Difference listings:
= Beginning of Section =

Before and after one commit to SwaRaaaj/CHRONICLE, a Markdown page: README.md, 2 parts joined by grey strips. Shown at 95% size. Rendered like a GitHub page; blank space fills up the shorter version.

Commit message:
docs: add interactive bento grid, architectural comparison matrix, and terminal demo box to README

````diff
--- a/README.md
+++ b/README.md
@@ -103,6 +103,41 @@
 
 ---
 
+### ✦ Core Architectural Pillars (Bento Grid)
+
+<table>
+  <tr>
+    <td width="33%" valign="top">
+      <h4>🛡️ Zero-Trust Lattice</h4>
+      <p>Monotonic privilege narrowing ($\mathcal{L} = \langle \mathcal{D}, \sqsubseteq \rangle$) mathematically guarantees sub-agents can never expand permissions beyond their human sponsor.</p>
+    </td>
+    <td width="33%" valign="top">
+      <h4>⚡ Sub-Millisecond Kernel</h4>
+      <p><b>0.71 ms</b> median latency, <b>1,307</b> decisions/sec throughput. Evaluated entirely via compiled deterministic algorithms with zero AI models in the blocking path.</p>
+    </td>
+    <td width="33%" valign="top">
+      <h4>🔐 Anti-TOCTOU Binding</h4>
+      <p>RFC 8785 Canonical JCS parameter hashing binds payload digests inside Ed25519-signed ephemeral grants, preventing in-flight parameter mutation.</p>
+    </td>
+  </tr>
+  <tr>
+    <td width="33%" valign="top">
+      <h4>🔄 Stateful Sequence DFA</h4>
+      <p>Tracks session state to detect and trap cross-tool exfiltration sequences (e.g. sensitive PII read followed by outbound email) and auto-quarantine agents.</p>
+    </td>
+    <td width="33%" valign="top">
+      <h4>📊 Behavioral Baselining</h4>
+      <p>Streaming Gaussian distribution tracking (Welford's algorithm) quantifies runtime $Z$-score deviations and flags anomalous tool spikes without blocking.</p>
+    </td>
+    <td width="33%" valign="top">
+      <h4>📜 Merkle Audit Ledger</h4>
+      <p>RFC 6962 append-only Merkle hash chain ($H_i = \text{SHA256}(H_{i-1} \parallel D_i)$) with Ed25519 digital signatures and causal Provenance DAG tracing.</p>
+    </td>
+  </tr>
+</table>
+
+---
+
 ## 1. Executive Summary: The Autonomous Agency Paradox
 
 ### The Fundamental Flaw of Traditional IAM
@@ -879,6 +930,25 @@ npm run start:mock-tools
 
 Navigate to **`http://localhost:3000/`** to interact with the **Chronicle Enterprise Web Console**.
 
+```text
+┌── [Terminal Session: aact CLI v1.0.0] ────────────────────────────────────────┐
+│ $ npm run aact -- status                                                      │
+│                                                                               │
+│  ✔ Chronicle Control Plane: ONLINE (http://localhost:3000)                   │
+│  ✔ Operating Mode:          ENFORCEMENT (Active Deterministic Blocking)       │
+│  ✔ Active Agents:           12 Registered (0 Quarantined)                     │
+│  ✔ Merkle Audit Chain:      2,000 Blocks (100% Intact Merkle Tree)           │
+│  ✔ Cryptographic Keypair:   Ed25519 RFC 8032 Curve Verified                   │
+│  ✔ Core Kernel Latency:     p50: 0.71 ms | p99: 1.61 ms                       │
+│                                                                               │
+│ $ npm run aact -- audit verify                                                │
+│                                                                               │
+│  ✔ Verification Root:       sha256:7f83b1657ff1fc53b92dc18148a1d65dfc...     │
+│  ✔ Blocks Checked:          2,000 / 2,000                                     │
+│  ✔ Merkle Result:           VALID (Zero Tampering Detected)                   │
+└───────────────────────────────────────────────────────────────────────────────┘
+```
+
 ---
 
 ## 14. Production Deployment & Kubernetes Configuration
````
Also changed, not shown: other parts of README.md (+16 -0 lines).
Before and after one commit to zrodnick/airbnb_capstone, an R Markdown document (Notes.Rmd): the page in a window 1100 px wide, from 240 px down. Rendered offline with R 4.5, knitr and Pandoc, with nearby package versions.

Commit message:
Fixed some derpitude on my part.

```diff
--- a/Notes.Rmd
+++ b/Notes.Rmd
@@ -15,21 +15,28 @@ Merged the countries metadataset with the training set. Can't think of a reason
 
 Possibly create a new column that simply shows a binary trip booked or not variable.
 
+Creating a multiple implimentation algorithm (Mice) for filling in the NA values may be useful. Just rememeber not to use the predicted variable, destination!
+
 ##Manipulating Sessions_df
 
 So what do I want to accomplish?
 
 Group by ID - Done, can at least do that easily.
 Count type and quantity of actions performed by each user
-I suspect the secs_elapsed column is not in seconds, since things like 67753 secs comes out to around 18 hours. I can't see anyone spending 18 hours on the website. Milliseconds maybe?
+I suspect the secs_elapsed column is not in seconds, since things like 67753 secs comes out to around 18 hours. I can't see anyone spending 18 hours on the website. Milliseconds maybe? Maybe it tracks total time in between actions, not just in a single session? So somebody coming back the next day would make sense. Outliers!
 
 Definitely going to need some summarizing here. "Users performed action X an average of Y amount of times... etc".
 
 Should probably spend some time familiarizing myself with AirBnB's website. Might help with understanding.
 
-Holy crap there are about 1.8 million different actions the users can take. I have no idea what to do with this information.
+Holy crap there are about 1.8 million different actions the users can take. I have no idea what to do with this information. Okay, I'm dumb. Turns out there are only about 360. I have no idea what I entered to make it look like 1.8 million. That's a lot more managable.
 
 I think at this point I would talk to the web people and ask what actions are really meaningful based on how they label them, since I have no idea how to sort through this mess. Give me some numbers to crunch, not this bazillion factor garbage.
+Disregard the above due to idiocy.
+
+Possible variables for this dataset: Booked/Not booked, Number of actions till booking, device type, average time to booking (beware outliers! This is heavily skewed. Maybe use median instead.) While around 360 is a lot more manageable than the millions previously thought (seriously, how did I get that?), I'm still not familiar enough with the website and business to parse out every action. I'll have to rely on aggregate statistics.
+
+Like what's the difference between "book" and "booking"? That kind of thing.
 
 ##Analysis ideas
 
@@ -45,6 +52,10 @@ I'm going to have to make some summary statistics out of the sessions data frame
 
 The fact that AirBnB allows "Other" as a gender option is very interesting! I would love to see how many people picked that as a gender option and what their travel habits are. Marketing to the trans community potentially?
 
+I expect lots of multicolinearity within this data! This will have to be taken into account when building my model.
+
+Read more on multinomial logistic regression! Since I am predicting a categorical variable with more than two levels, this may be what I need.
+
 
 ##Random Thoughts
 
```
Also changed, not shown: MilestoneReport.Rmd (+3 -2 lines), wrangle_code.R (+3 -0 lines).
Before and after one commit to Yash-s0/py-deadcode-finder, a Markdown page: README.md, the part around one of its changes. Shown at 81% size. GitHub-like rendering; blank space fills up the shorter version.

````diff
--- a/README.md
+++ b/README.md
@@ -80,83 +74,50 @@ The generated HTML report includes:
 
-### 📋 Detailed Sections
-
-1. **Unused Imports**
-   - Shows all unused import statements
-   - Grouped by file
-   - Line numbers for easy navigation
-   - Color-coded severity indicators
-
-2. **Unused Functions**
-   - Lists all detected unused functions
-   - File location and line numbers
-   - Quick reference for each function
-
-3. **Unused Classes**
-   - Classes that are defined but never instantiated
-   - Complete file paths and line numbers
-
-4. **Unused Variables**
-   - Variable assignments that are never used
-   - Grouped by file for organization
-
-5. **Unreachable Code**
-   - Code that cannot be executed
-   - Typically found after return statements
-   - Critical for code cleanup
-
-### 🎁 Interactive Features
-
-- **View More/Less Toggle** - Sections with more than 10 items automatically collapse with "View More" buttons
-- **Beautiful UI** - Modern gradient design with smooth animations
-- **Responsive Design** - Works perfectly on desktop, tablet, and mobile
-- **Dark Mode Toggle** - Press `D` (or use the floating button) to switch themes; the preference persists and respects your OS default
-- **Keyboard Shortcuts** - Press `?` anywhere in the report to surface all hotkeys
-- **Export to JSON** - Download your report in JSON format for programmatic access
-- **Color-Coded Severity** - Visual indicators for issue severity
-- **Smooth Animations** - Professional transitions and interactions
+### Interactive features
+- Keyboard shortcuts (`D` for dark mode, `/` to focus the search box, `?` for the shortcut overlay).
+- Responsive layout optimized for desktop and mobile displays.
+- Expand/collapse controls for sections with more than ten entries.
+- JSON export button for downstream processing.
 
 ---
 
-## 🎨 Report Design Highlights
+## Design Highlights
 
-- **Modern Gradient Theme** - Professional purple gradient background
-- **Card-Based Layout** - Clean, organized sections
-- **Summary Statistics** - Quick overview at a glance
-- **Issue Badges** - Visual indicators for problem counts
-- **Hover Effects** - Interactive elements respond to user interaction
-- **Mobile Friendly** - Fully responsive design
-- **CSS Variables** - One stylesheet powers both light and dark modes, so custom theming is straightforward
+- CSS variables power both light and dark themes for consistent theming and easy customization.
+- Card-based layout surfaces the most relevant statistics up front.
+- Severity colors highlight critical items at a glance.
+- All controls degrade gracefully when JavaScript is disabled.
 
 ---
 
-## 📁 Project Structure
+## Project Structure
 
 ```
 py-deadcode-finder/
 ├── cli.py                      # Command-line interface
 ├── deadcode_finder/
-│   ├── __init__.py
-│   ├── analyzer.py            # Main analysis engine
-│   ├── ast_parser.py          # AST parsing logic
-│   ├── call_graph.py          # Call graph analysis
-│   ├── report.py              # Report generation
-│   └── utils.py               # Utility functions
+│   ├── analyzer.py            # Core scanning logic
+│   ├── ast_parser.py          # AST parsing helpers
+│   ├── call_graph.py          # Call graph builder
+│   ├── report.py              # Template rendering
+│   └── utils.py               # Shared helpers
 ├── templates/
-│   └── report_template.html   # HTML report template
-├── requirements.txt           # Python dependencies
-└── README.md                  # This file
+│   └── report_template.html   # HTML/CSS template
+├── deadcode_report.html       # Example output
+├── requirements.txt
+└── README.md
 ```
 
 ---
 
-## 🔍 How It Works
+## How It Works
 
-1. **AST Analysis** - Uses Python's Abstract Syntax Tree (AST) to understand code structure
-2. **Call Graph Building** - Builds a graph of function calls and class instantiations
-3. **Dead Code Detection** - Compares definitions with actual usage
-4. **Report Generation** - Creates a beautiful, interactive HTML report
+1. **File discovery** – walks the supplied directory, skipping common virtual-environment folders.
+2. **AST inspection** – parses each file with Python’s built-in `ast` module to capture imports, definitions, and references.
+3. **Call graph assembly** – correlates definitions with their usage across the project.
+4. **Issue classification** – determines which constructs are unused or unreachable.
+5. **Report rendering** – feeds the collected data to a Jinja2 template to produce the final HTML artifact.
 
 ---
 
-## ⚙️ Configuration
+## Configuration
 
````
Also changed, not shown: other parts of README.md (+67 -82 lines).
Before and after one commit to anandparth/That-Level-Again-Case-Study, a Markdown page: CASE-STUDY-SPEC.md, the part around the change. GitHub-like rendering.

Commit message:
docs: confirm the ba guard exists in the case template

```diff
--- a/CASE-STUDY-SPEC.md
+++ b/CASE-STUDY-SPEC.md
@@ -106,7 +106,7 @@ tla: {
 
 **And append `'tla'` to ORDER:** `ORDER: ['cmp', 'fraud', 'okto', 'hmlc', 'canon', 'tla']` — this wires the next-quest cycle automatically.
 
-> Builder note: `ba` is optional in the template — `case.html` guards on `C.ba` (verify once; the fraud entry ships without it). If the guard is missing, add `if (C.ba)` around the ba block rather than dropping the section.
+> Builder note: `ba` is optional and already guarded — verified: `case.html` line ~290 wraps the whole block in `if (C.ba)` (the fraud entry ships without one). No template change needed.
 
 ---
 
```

= End of Section =

*PROBLEM TO SOLVE*: From the records above, print only the lines between the one holding "aact -- status" and the one holding "aact -- audit", inclusive, exactly as they stand.

*EXERCISE OUTPUT*:
+│ $ npm run aact -- status                                                      │
+│                                                                               │
+│  ✔ Chronicle Control Plane: ONLINE (http://localhost:3000)                   │
+│  ✔ Operating Mode:          ENFORCEMENT (Active Deterministic Blocking)       │
+│  ✔ Active Agents:           12 Registered (0 Quarantined)                     │
+│  ✔ Merkle Audit Chain:      2,000 Blocks (100% Intact Merkle Tree)           │
+│  ✔ Cryptographic Keypair:   Ed25519 RFC 8032 Curve Verified                   │
+│  ✔ Core Kernel Latency:     p50: 0.71 ms | p99: 1.61 ms                       │
+│                                                                               │
+│ $ npm run aact -- audit verify                                                │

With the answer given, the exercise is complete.